— Prompt —
Pull each line containing "pages" from the data.

[Excerpts from a dataset]
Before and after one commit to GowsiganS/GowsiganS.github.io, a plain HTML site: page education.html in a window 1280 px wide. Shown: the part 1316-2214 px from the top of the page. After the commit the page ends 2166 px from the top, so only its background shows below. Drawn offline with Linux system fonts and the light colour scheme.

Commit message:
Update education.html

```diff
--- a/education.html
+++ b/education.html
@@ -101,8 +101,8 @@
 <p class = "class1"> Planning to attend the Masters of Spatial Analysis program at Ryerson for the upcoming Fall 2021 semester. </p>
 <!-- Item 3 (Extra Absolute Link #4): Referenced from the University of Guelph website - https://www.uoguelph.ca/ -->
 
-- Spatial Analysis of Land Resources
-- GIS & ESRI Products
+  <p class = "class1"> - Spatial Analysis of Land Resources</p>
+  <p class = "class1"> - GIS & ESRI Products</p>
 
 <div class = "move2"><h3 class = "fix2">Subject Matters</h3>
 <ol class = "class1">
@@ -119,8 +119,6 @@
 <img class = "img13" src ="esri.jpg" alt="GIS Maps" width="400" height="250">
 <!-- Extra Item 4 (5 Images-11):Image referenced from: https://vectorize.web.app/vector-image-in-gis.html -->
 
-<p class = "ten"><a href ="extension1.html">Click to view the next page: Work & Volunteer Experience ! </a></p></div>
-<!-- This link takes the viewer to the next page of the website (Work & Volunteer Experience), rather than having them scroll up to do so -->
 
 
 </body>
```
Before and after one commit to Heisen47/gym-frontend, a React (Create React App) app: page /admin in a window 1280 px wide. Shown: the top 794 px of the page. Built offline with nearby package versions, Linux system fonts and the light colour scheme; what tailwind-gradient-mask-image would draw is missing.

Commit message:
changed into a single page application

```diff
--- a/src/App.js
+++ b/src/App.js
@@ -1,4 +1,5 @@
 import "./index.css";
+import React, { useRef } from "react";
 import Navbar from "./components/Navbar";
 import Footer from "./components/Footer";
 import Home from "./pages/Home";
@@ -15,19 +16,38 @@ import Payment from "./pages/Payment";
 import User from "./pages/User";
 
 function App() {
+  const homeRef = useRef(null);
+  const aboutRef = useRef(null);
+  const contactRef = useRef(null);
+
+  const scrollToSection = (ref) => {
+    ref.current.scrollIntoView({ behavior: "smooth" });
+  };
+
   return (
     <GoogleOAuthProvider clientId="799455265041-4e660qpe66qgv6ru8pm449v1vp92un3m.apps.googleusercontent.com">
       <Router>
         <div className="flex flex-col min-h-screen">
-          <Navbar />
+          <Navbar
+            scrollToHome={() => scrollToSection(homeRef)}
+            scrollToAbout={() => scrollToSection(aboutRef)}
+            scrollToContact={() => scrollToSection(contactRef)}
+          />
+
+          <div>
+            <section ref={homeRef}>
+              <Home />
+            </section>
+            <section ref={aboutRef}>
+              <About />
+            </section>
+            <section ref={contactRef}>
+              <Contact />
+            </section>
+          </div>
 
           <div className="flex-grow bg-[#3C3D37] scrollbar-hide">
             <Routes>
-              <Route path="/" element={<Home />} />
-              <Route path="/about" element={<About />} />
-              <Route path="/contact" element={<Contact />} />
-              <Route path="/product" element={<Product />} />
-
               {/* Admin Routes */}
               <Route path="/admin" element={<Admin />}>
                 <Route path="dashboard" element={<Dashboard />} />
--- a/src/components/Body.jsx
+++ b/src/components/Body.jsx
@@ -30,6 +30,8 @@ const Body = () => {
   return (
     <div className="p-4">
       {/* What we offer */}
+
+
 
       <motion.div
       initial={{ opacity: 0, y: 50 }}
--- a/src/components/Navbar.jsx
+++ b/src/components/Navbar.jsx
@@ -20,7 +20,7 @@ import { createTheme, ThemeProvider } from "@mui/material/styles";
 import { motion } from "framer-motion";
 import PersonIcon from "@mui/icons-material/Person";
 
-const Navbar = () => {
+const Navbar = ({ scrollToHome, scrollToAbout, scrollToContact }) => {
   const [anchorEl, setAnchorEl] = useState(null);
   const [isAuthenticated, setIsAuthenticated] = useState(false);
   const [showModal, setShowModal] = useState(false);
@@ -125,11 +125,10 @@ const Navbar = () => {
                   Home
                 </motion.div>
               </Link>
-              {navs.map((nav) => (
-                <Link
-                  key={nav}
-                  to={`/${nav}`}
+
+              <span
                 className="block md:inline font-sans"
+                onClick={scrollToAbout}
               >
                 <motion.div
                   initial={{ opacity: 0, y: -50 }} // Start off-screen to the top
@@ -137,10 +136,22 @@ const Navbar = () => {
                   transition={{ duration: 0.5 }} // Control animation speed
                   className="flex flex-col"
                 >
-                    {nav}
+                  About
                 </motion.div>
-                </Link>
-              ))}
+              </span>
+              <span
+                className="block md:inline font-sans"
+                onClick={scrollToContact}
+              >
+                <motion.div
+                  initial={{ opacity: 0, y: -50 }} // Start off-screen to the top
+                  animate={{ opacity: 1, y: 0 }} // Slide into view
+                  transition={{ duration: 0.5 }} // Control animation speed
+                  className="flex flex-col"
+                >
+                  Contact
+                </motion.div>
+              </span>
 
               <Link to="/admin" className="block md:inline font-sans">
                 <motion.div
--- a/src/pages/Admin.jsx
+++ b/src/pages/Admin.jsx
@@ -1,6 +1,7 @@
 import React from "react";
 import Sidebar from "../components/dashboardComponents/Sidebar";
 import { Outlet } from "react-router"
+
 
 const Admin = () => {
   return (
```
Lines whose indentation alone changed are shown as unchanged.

— Solved exercise —
 import Home from "./pages/Home";
@@ -15,19 +16,38 @@ import Payment from "./pages/Payment";
 import User from "./pages/User";
--- a/src/pages/Admin.jsx
+++ b/src/pages/Admin.jsx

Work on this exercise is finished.